### Work item
How many lines of the listing below contain "section"? State the number alone.

### Information
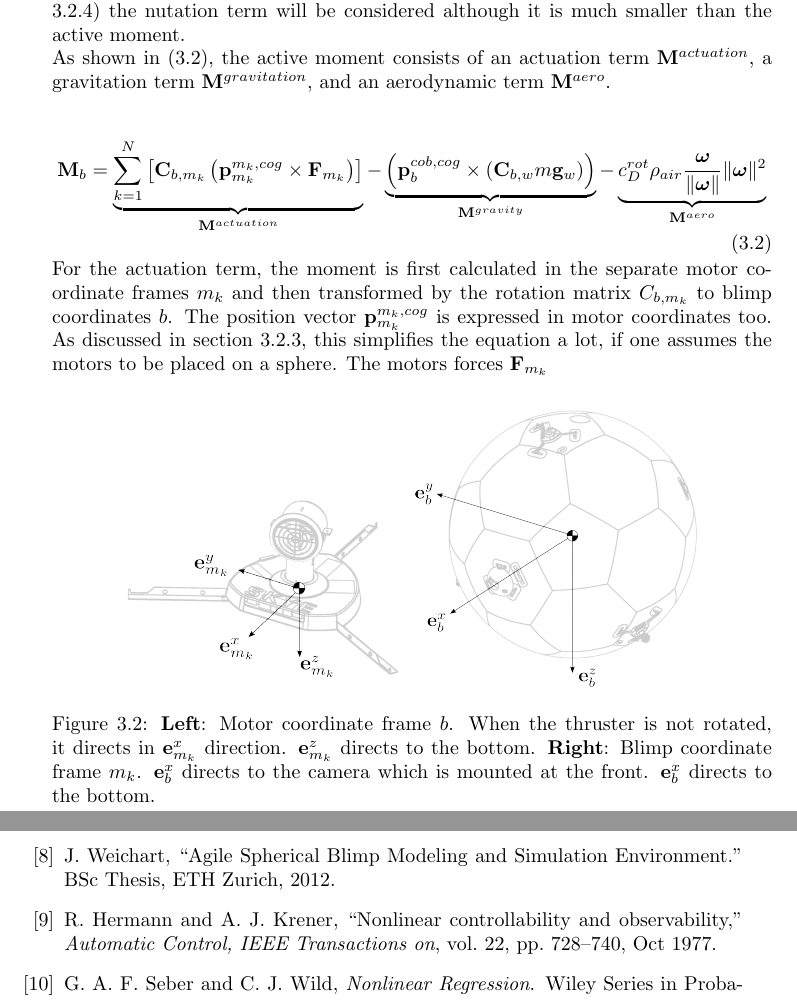
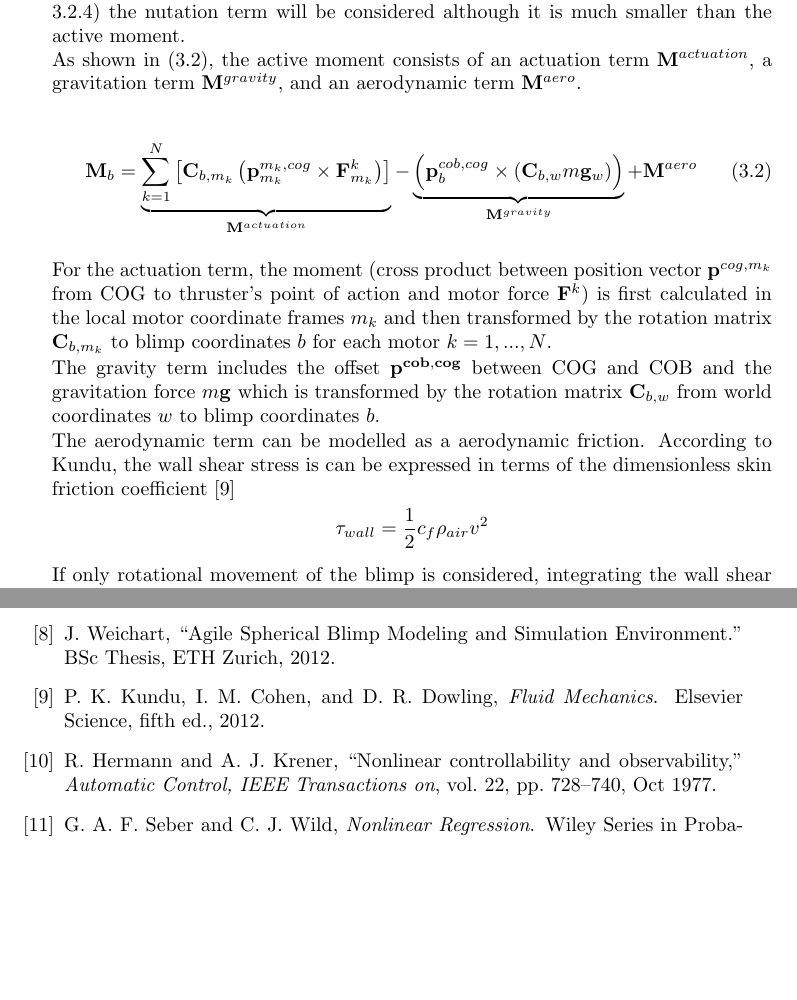
Before and after one commit to makrebs/AU_estimator_doc, a LaTeX thesis (01_Report/report.tex, which reads 01_Report/chapters/batch_optimization.tex): two parts of pages 12 and 17 of 17, joined at a grey line, cut so that both start at the same text, the shorter picture padded with empty space. Compiled offline with pdfLaTeX.

Commit message:
digged around with aerodynamics and sphere surface calculations

```diff
--- a/01_Report/chapters/batch_optimization.tex
+++ b/01_Report/chapters/batch_optimization.tex
@@ -58,21 +58,30 @@ The latter term influences the rotation axis such that the free body will asympt
 For a homogeneous sphere, the inertia tensor is diagonal with all its diagonal elements equal and the cross product in \eqref{eq:angular_accel} is therefore zero (because $\boldsymbol{\omega}$ and $\mathbf{J}\boldsymbol{\omega}$ are parallel).
 As Skye itself is not as perfect symmetric than a sphere (compare section \ref{sub:par_inertia}) the nutation term will be considered although it is much smaller than the active moment.
 \\
-As shown in \eqref{eq:moments}, the active moment consists of an actuation term $\mathbf{M}^{actuation}$, a gravitation term $\mathbf{M}^{gravitation}$, and an aerodynamic term $\mathbf{M}^{aero}$.
+As shown in \eqref{eq:moments}, the active moment consists of an actuation term $\mathbf{M}^{actuation}$, a gravitation term $\mathbf{M}^{gravity}$, and an aerodynamic term $\mathbf{M}^{aero}$.
 
 \begin{equation}
 \label{eq:moments}
-\mathbf{M}_b = \underbrace{\sum_{k=1}^N  \left[  \mathbf{C}_{b,m_k} \left( \mathbf{p}^{m_k,cog}_{m_k} \times \mathbf{F}_{m_k} \right)  \right]}_{\mathbf{M}^{actuation}}
+\mathbf{M}_b = \underbrace{\sum_{k=1}^N  \left[  \mathbf{C}_{b,m_k} \left( \mathbf{p}^{m_k,cog}_{m_k} \times \mathbf{F}^k_{m_k} \right)  \right]}_{\mathbf{M}^{actuation}}
 -
 \underbrace{
  \left( \mathbf{p}^{cob,cog}_b \times (\mathbf{C}_{b,w}m\mathbf{g}_w) \right)
 }_{\mathbf{M}^{gravity}}
--
-\underbrace{
-c_D^{rot} \rho_{air} \frac{\boldsymbol{\omega}}{\|\boldsymbol{\omega}\|} \|\boldsymbol{\omega}\|^2
-}_{\mathbf{M}^{aero}}
++
+\mathbf{M}^{aero}
 \end{equation}
 
-For the actuation term, the moment is first calculated in the separate motor coordinate frames $m_k$ and then transformed by the rotation matrix $C_{b,m_k}$ to blimp coordinates $b$.
-The position vector $\mathbf{p}^{m_k,cog}_{m_k}$ is expressed in motor coordinates too.
-As discussed in section \ref{sub:par_position}, this simplifies the equation a lot, if one assumes the motors to be placed on a sphere. The motors forces $\mathbf{F}_{m_k}$
+For the actuation term, the moment
+(cross product between position vector $\mathbf{p}^{cog,m_k}$ from COG to thruster's point of action and motor force $\mathbf{F}^k$)
+is first calculated in the local motor coordinate frames $m_k$ and then transformed by the rotation matrix $\mathbf{C}_{b,m_k}$ to blimp coordinates $b$ for each motor $k=1,...,N$.
+
+The gravity term includes the offset $\mathbf{p^{cob,cog}}$ between COG and COB and
+the gravitation force $m\mathbf{g}$ which is transformed by the rotation matrix $\mathbf{C}_{b,w}$ from world coordinates $w$ to blimp coordinates $b$.
+
+The aerodynamic term can be modelled as a aerodynamic friction. According to Kundu, the wall shear stress is can be expressed in terms of the dimensionless skin friction coefficient \cite{Kundu2012}
+\begin{equation*}
+\tau_{wall} =
+\frac{1}{2} c_f \rho_{air} v^2
+\end{equation*}
+If only rotational movement of the blimp is considered, integrating the wall shear stress over the sphere leads to a moment counter acting the rotation with magnitude
+\begin{align*}
@@ -79,12 +94,19 @@ As discussed in section \ref{sub:par_position}, this simplifies the equation a l
 
 
-\begin{figure}[hbtp]
-\label{fig:frames}
-\centering
-\includegraphics[width=.4\linewidth]{images/motor_frame.png}
-\includegraphics[width=.4\linewidth]{images/blimp_frame.png}
-\caption{\textbf{Left}: Motor coordinate frame $b$. When the thruster is not rotated, it directs in $\mathbf{e}^x_{m_k}$ direction. $\mathbf{e}^z_{m_k}$ directs to the bottom. \textbf{Right}: Blimp coordinate frame $m_k$. $\mathbf{e}^x_{b}$ directs to the camera which is mounted at the front. $\mathbf{e}^x_{b}$ directs to the bottom.}
-\end{figure}
+%The position vector $\mathbf{p}^{m_k,cog}_{m_k}$ is expressed in motor coordinates too.
+%As shown in section \ref{sub:par_position}, this simplifies the equation a lot if the motors are placed on a sphere. The motors forces $\mathbf{F}_{m_k}$ have only nonzero components in x and y direction (see figure \ref{fig:frames})
+%
+%\begin{equation}
+%\mathbf{F}_{m_k} = \left[ \begin{array}{c}
+%F_k\cos(\varphi_k) \\
+%F_k\sin(\varphi_k) \\
+%0
+%\end{array} \right]
+%\end{equation}
+%
+%and the thrust $F_k$ and angle $\varphi_k$ are accurately known for the selected data samples (compare section \ref{sub:data_selection}).
+
+
 
 \section{Parameterization}
 As introduced in section \ref{}... we want ... and we must ... because they are unsure/hard to measure
```
Also changed, not shown: 01_Report/bibliography/references.bib (+8 -0 lines), 01_Report/chapters/batch_optimization.tex (6 more changed lines).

### Result of this exercise
7